PITTSBURGH -- It was a helpless night for Gerrit Cole. He couldn't put an end to the Pirates' slide -- although to do that, he would've had to allow negative runs, which haven't yet been invented, since the Reds' Mike Leake put a 3-0 chokehold on them.
And Cole couldn't explain his possible role in the third-inning dust-up that got Reds first baseman Joey Votto so angry he wound up nearly head-butting an umpire.
"I don't really know what happened. I didn't see anything," Cole said of the aftermath of an inning-ending strikeout of Votto.
Walking away from home plate and toward his position, Votto slung his bat away and bounced his helmet off the ground. What at first seemed to be the routine frustration of a proud hitter soon evolved into something else as Votto appeared to call out over his shoulder to Cole, striding toward his dugout.
"I don't remember what he said," Cole said. "I don't know what happened, honestly. I wasn't really looking at him until I heard some ... I don't know."
Votto didn't realize he'd gotten ejected until told by Cincinnati first-base coach Billy Hatcher. That's when he charged plate umpire Chris Conroy, who at the moment already had Reds manager Bryan Price in his face.
When that storm quieted, the noise around Cole only picked up. A scoreless game was broken up by two Reds runs in the fourth, Marlon Byrd added a solo homer in the fifth, Cole was gone by the sixth.
So was his eight-game winning streak, dating back to last season, half of which had earned him National League Pitcher of the Month for April honors.
"It was a good run," nodded Cole, who obviously wanted to keep it going, mostly because it would've meant an end to the Bucs' slide.
"It's unfortunate I wasn't able to do that tonight, They were on their game, hit good pitches and crushed mistakes. And Mike Leake does what he does," Cole said, shaking his head in peer admiration. "Twenty-some ground balls, man. And he can hit, he can run.
"So it's unfortunate how it played out. Good thing is, we got another one tomorrow."
"He pitched a good ballgame," manager Clint Hurdle said of Cole, who had won nine of his previous 10 decisions in PNC Park, a stretch that goes back to August 2013. "He got into a couple of tough spots. But there's no shame in what he did tonight. He battled and went after it, like he always does."

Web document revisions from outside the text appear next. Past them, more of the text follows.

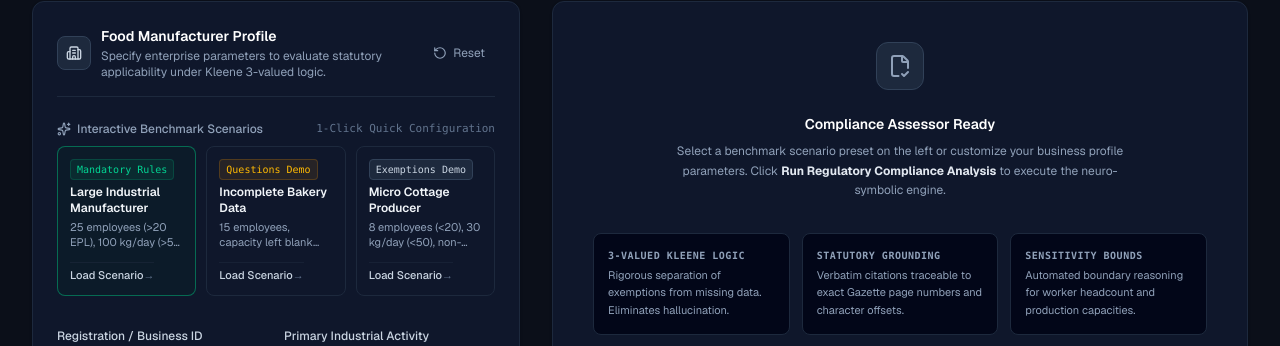
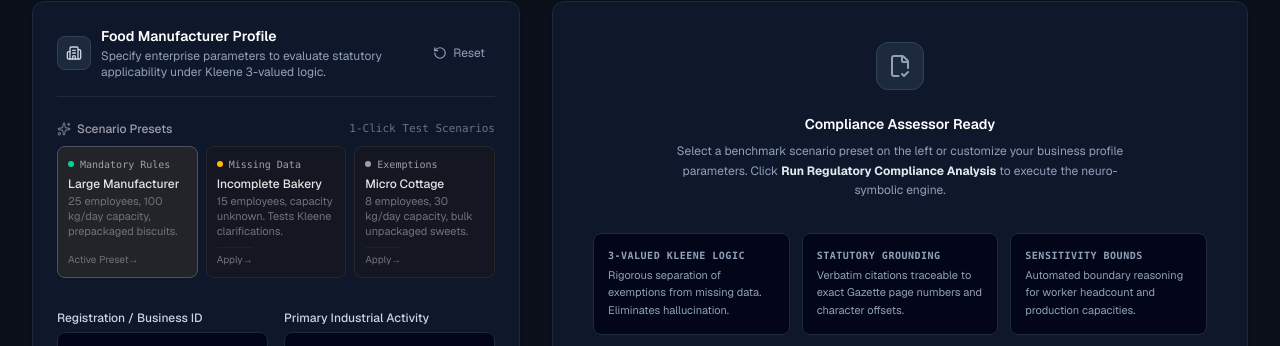
Before and after one commit to ahmdmaj/RegImpact-SL, a Next.js app in the folder frontend/: page / in a window 1280 px wide. Shown: the part 170-516 px from the top of the page. Built offline with nearby package versions, Linux system fonts and the light colour scheme; no server answers.

Commit message:
feat: add ScenarioPresetCards component for quick test scenario selection

```diff
--- a/frontend/src/components/ScenarioPresetCards.tsx
+++ b/frontend/src/components/ScenarioPresetCards.tsx
@@ -1,7 +1,7 @@
 "use client";
 
 import React from "react";
-import { Sparkles, Building2, HelpCircle, ShieldCheck } from "lucide-react";
+import { Sparkles } from "lucide-react";
 
 interface ScenarioPresetCardsProps {
   onSelectPreset: (type: "compliant" | "incomplete" | "exempt") => void;
@@ -15,44 +15,38 @@ export const ScenarioPresetCards: React.FC<ScenarioPresetCardsProps> = ({
   const presets = [
     {
       id: "compliant" as const,
-      title: "Large Industrial Manufacturer",
-      subtitle: "Mandatory Thresholds Triggered",
-      desc: "25 employees (>20 EPL), 100 kg/day (>50 kg/day FCAU), prepackaged biscuits.",
-      badge: "Mandatory Rules",
-      badgeColor: "bg-emerald-500/10 text-emerald-400 border-emerald-500/20",
-      activeBorder: "border-emerald-500/50 bg-emerald-950/20",
+      title: "Large Manufacturer",
+      desc: "25 employees, 100 kg/day capacity, prepackaged biscuits.",
+      tag: "Mandatory Rules",
+      dot: "bg-emerald-400",
     },
     {
       id: "incomplete" as const,
-      title: "Incomplete Bakery Data",
-      subtitle: "Kleene Abstention & Clarifications",
-      desc: "15 employees, capacity left blank (UNKNOWN). Demonstrates missing data questions.",
-      badge: "Questions Demo",
-      badgeColor: "bg-amber-500/10 text-amber-400 border-amber-500/20",
-      activeBorder: "border-amber-500/50 bg-amber-950/20",
+      title: "Incomplete Bakery",
+      desc: "15 employees, capacity unknown. Tests Kleene clarifications.",
+      tag: "Missing Data",
+      dot: "bg-amber-400",
     },
     {
       id: "exempt" as const,
-      title: "Micro Cottage Producer",
-      subtitle: "Exemption Boundaries",
-      desc: "8 employees (<20), 30 kg/day (<50), non-packaged traditional confectioneries.",
-      badge: "Exemptions Demo",
-      badgeColor: "bg-slate-800 text-slate-300 border-slate-700",
-      activeBorder: "border-slate-500 bg-slate-800/40",
+      title: "Micro Cottage",
+      desc: "8 employees, 30 kg/day capacity, bulk unpackaged sweets.",
+      tag: "Exemptions",
+      dot: "bg-zinc-400",
     },
   ];
 
   return (
     <div className="space-y-2">
       <div className="flex items-center justify-between">
-        <label className="text-xs font-medium text-slate-400 flex items-center gap-1.5">
-          <Sparkles className="w-3.5 h-3.5 text-slate-400" />
-          <span>Interactive Benchmark Scenarios</span>
+        <label className="text-xs font-medium text-zinc-400 flex items-center gap-1.5">
+          <Sparkles className="w-3.5 h-3.5 text-zinc-500" />
+          <span>Scenario Presets</span>
         </label>
-        <span className="text-[11px] text-slate-500 font-mono">1-Click Quick Configuration</span>
+        <span className="text-[11px] text-zinc-500 font-mono">1-Click Test Scenarios</span>
       </div>
 
-      <div className="grid grid-cols-1 md:grid-cols-3 gap-2.5">
+      <div className="grid grid-cols-1 md:grid-cols-3 gap-2">
         {presets.map((p) => {
           const isActive = activePreset === p.id;
           return (
@@ -60,29 +54,28 @@ export const ScenarioPresetCards: React.FC<ScenarioPresetCardsProps> = ({
               key={p.id}
               type="button"
               onClick={() => onSelectPreset(p.id)}
-              className={`p-3 rounded-lg border text-left transition-all cursor-pointer flex flex-col justify-between gap-2 ${
+              className={`p-2.5 rounded-lg border text-left transition-colors cursor-pointer flex flex-col justify-between gap-1.5 ${
                 isActive
-                  ? p.activeBorder
-                  : "bg-slate-900 border-slate-800 hover:border-slate-700 hover:bg-slate-850"
+                  ? "bg-zinc-800/80 border-zinc-600 text-zinc-100"
+                  : "bg-zinc-900/60 border-zinc-800 hover:border-zinc-700 hover:bg-zinc-800/40 text-zinc-300"
               }`}
             >
               <div>
-                <div className="flex items-center justify-between gap-1 mb-1">
-                  <span className={`text-[10px] font-mono px-1.5 py-0.5 rounded border ${p.badgeColor}`}>
-                    {p.badge}
-                  </span>
+                <div className="flex items-center gap-1.5 mb-1">
+                  <span className={`w-1.5 h-1.5 rounded-full ${p.dot}`} />
+                  <span className="text-[10px] font-mono text-zinc-400">{p.tag}</span>
                 </div>
-                <h4 className="text-xs font-semibold text-slate-100">
+                <h4 className="text-xs font-medium text-zinc-200">
                   {p.title}
                 </h4>
-                <p className="text-[11px] text-slate-400 mt-1 leading-snug line-clamp-2">
+                <p className="text-[11px] text-zinc-500 mt-0.5 leading-snug">
                   {p.desc}
                 </p>
               </div>
 
-              <div className="pt-1 text-[11px] font-medium text-slate-300 flex items-center justify-between border-t border-slate-800/60 mt-1">
-                <span>Load Scenario</span>
-                <span className="text-slate-500">&rarr;</span>
+              <div className="text-[10px] text-zinc-500 flex items-center justify-between pt-1 border-t border-zinc-800/60 mt-0.5">
+                <span>{isActive ? "Active Preset" : "Apply"}</span>
+                <span>&rarr;</span>
               </div>
             </button>
           );
```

The Bucs are 12-15. Afer 27 games in 2014, they were 10-17, and still hadn't hit bottom (12-20). Last season didn't end in doom.

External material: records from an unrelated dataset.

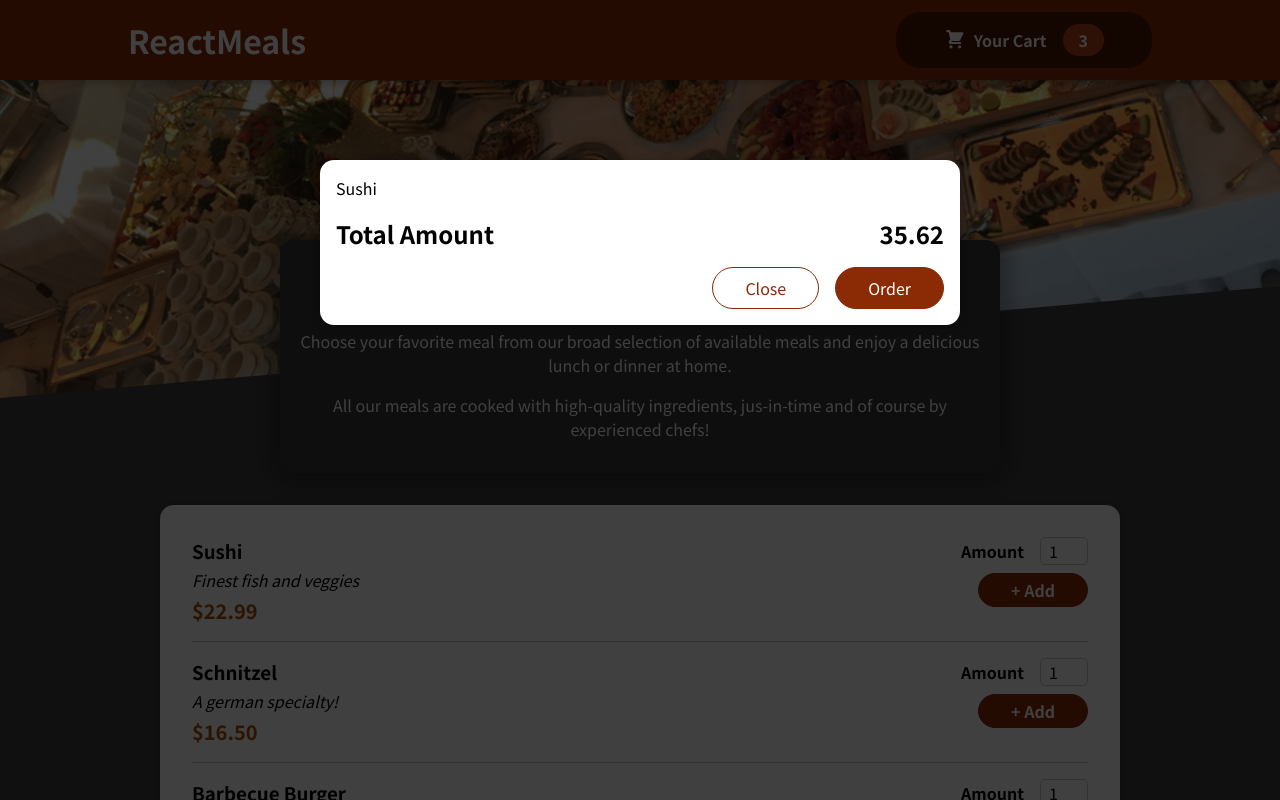
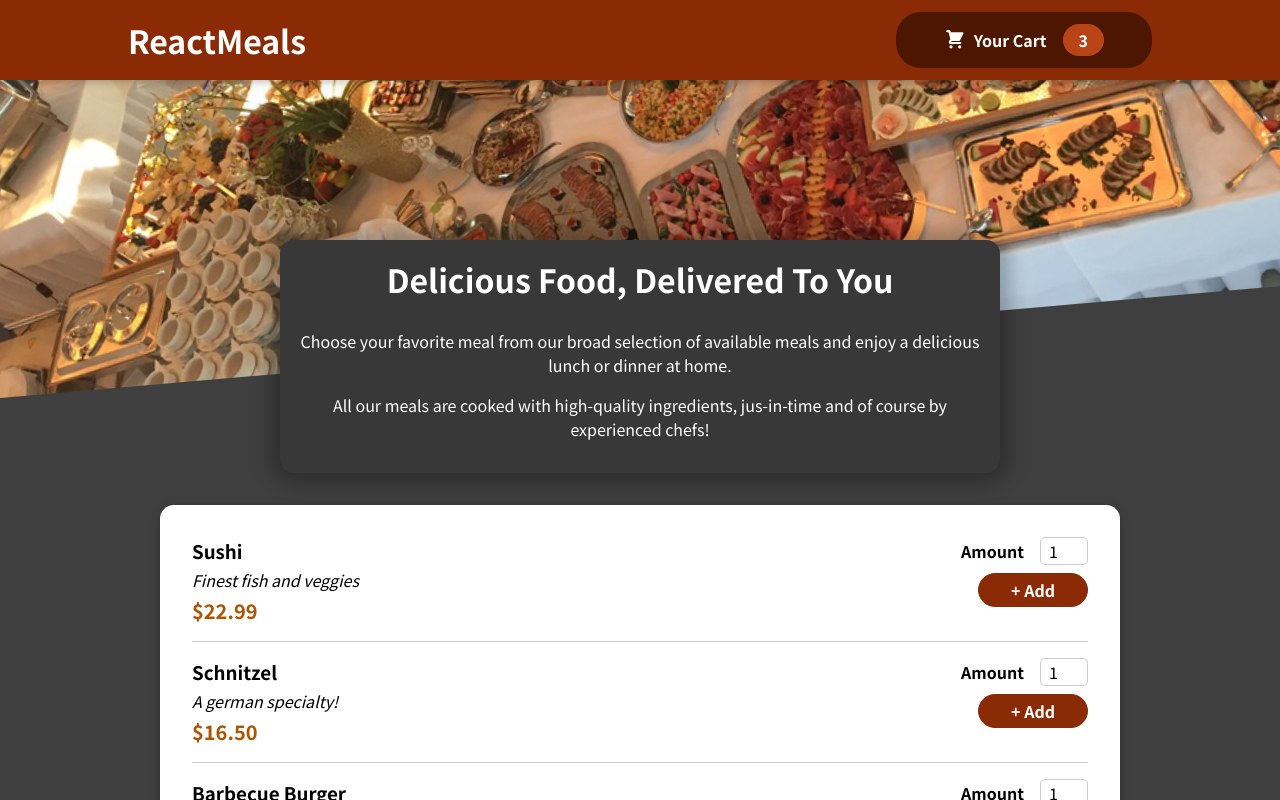
Before and after one commit to andrewrey/react-complete-guideProject6, a React (Create React App) app: page / in a window 1280 px wide. Shown: the top 800 px of the page. Built offline with nearby package versions, Linux system fonts and the light colour scheme.

Commit message:
added cart context and opening and close handlers for cart

```diff
--- a/src/App.js
+++ b/src/App.js
@@ -1,13 +1,21 @@
-import { Fragment } from "react";
+import { Fragment, useState } from "react";
 import Header from "./components/Layout/Header";
 import Meals from "./components/Meals/Meals";
 import Cart from "./components/Cart/Cart";
 
 function App() {
+  const [cartIsShown, setCartIsShown] = useState(false);
+  const showCartHandler = () => {
+    setCartIsShown(true);
+  };
+
+  const hideCardHandler = () => {
+    setCartIsShown(false);
+  };
   return (
     <Fragment>
-      <Cart />
-      <Header />
+      {cartIsShown && <Cart onCloseCart={hideCardHandler} />}
+      <Header onShowCart={showCartHandler} />
       <main>
         <Meals />
       </main>
--- a/src/components/Cart/Cart.js
+++ b/src/components/Cart/Cart.js
@@ -1,7 +1,7 @@
 import Modal from "../UI/Modal";
 import styles from "./Cart.module.css";
 
-const Cart = () => {
+const Cart = ({ onCloseCart }) => {
   const cartItems = (
     <ul className={styles["cart-items"]}>
       {[{ id: "c1", name: "Sushi", amount: 2, price: 12.99 }].map((item) => (
@@ -10,14 +10,16 @@ const Cart = () => {
     </ul>
   );
   return (
-    <Modal>
+    <Modal onClick={onCloseCart}>
       {cartItems}
       <div className={styles.total}>
         <span>Total Amount</span>
         <span>35.62</span>
       </div>
       <div className={styles.actions}>
-        <button className={styles["button--alt"]}>Close</button>
+        <button className={styles["button--alt"]} onClick={onCloseCart}>
+          Close
+        </button>
         <button className={styles.button}>Order</button>
       </div>
     </Modal>
--- a/src/components/Layout/Header.js
+++ b/src/components/Layout/Header.js
@@ -2,12 +2,12 @@ import HeaderCartButton from "./HeaderCartButton";
 import mealsImages from "../../assets/meals.jpg";
 import styles from "./Header.module.css";
 
-const Header = (props) => {
+const Header = ({ onShowCart }) => {
   return (
     <>
       <header className={styles.header}>
         <h1>ReactMeals</h1>
-        <HeaderCartButton />
+        <HeaderCartButton onShowCart={onShowCart} />
       </header>
       <div className={styles["main-image"]}>
         <img src={mealsImages} alt="A table with food" />
--- a/src/components/Layout/HeaderCartButton.js
+++ b/src/components/Layout/HeaderCartButton.js
@@ -1,9 +1,9 @@
 import CartIcon from "../Cart/CartIcon";
 import styles from "./HeaderCartButton.module.css";
 
-const HeaderCartButton = () => {
+const HeaderCartButton = ({ onShowCart }) => {
   return (
-    <button className={styles.button}>
+    <button className={styles.button} onClick={onShowCart}>
       <span className={styles.icon}>
         <CartIcon />
       </span>
--- a/src/components/UI/Modal.js
+++ b/src/components/UI/Modal.js
@@ -1,8 +1,8 @@
 import styles from "./Modal.module.css";
 import { createPortal } from "react-dom";
 
-const Backdrop = () => {
-  return <div className={styles.backdrop}></div>;
+const Backdrop = ({ onClick }) => {
+  return <div className={styles.backdrop} onClick={onClick}></div>;
 };
 
 const ModalOverlay = ({ children }) => {
@@ -13,10 +13,13 @@ const ModalOverlay = ({ children }) => {
   );
 };
 
-const Modal = ({ children }) => {
+const Modal = ({ children, onClick }) => {
   return (
     <>
-      {createPortal(<Backdrop />, document.querySelector("#overlays"))}
+      {createPortal(
+        <Backdrop onClick={onClick} />,
+        document.querySelector("#overlays")
+      )}
       {createPortal(
         <ModalOverlay>{children}</ModalOverlay>,
         document.querySelector("#overlays")
```
Also changed, not shown: 1 other file (tests, documents, lock files or other folders).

"It's not ideal," Cole said of the Bucs' predicament, "but it isn't something we can't get out of."